What to produce: The result should be an exact copy of the data, free of pictures.

━━━━━ Information given ━━━━━

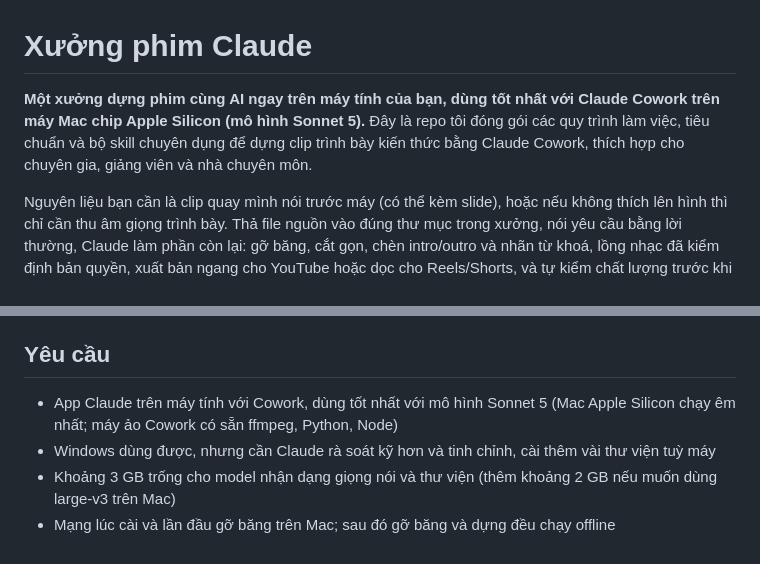
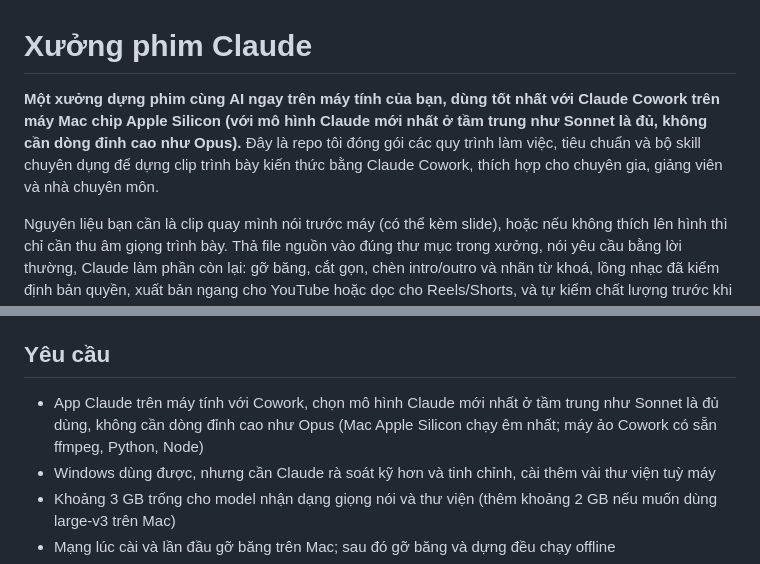
Before and after one commit to wincreator3012/xuong-phim-claude, a Markdown page: README.md, 2 parts joined by grey strips. GitHub-like rendering.

```diff
--- a/README.md
+++ b/README.md
@@ -1,6 +1,6 @@
 # Xưởng phim Claude
 
-**Một xưởng dựng phim cùng AI ngay trên máy tính của bạn, dùng tốt nhất với Claude Cowork trên máy Mac chip Apple Silicon (mô hình Sonnet 5).** Đây là repo tôi đóng gói các quy trình làm việc, tiêu chuẩn và bộ skill chuyên dụng để dựng clip trình bày kiến thức bằng Claude Cowork, thích hợp cho chuyên gia, giảng viên và nhà chuyên môn.
+**Một xưởng dựng phim cùng AI ngay trên máy tính của bạn, dùng tốt nhất với Claude Cowork trên máy Mac chip Apple Silicon (với mô hình Claude mới nhất ở tầm trung như Sonnet là đủ, không cần dòng đỉnh cao như Opus).** Đây là repo tôi đóng gói các quy trình làm việc, tiêu chuẩn và bộ skill chuyên dụng để dựng clip trình bày kiến thức bằng Claude Cowork, thích hợp cho chuyên gia, giảng viên và nhà chuyên môn.
 
 Nguyên liệu bạn cần là clip quay mình nói trước máy (có thể kèm slide), hoặc nếu không thích lên hình thì chỉ cần thu âm giọng trình bày. Thả file nguồn vào đúng thư mục trong xưởng, nói yêu cầu bằng lời thường, Claude làm phần còn lại: gỡ băng, cắt gọn, chèn intro/outro và nhãn từ khoá, lồng nhạc đã kiểm định bản quyền, xuất bản ngang cho YouTube hoặc dọc cho Reels/Shorts, và tự kiểm chất lượng trước khi bàn giao.
 
@@ -83,7 +83,7 @@ Video của bạn được xử lý ngay trên máy bạn bằng ffmpeg trong m
 
 ## Yêu cầu
 
-- App Claude trên máy tính với Cowork, dùng tốt nhất với mô hình Sonnet 5 (Mac Apple Silicon chạy êm nhất; máy ảo Cowork có sẵn ffmpeg, Python, Node)
+- App Claude trên máy tính với Cowork, chọn mô hình Claude mới nhất ở tầm trung như Sonnet là đủ dùng, không cần dòng đỉnh cao như Opus (Mac Apple Silicon chạy êm nhất; máy ảo Cowork có sẵn ffmpeg, Python, Node)
 - Windows dùng được, nhưng cần Claude rà soát kỹ hơn và tinh chỉnh, cài thêm vài thư viện tuỳ máy
 - Khoảng 3 GB trống cho model nhận dạng giọng nói và thư viện (thêm khoảng 2 GB nếu muốn dùng large-v3 trên Mac)
 - Mạng lúc cài và lần đầu gỡ băng trên Mac; sau đó gỡ băng và dựng đều chạy offline
```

━━━━━

Answer to the problem:
Before and after one commit to wincreator3012/xuong-phim-claude, a Markdown page: README.md, 2 parts joined by grey strips. GitHub-like rendering.

```diff
--- a/README.md
+++ b/README.md
@@ -1,6 +1,6 @@
 # Xưởng phim Claude
 
-**Một xưởng dựng phim cùng AI ngay trên máy tính của bạn, dùng tốt nhất với Claude Cowork trên máy Mac chip Apple Silicon (mô hình Sonnet 5).** Đây là repo tôi đóng gói các quy trình làm việc, tiêu chuẩn và bộ skill chuyên dụng để dựng clip trình bày kiến thức bằng Claude Cowork, thích hợp cho chuyên gia, giảng viên và nhà chuyên môn.
+**Một xưởng dựng phim cùng AI ngay trên máy tính của bạn, dùng tốt nhất với Claude Cowork trên máy Mac chip Apple Silicon (với mô hình Claude mới nhất ở tầm trung như Sonnet là đủ, không cần dòng đỉnh cao như Opus).** Đây là repo tôi đóng gói các quy trình làm việc, tiêu chuẩn và bộ skill chuyên dụng để dựng clip trình bày kiến thức bằng Claude Cowork, thích hợp cho chuyên gia, giảng viên và nhà chuyên môn.
 
 Nguyên liệu bạn cần là clip quay mình nói trước máy (có thể kèm slide), hoặc nếu không thích lên hình thì chỉ cần thu âm giọng trình bày. Thả file nguồn vào đúng thư mục trong xưởng, nói yêu cầu bằng lời thường, Claude làm phần còn lại: gỡ băng, cắt gọn, chèn intro/outro và nhãn từ khoá, lồng nhạc đã kiểm định bản quyền, xuất bản ngang cho YouTube hoặc dọc cho Reels/Shorts, và tự kiểm chất lượng trước khi bàn giao.
 
@@ -83,7 +83,7 @@ Video của bạn được xử lý ngay trên máy bạn bằng ffmpeg trong m
 
 ## Yêu cầu
 
-- App Claude trên máy tính với Cowork, dùng tốt nhất với mô hình Sonnet 5 (Mac Apple Silicon chạy êm nhất; máy ảo Cowork có sẵn ffmpeg, Python, Node)
+- App Claude trên máy tính với Cowork, chọn mô hình Claude mới nhất ở tầm trung như Sonnet là đủ dùng, không cần dòng đỉnh cao như Opus (Mac Apple Silicon chạy êm nhất; máy ảo Cowork có sẵn ffmpeg, Python, Node)
 - Windows dùng được, nhưng cần Claude rà soát kỹ hơn và tinh chỉnh, cài thêm vài thư viện tuỳ máy
 - Khoảng 3 GB trống cho model nhận dạng giọng nói và thư viện (thêm khoảng 2 GB nếu muốn dùng large-v3 trên Mac)
 - Mạng lúc cài và lần đầu gỡ băng trên Mac; sau đó gỡ băng và dựng đều chạy offline
```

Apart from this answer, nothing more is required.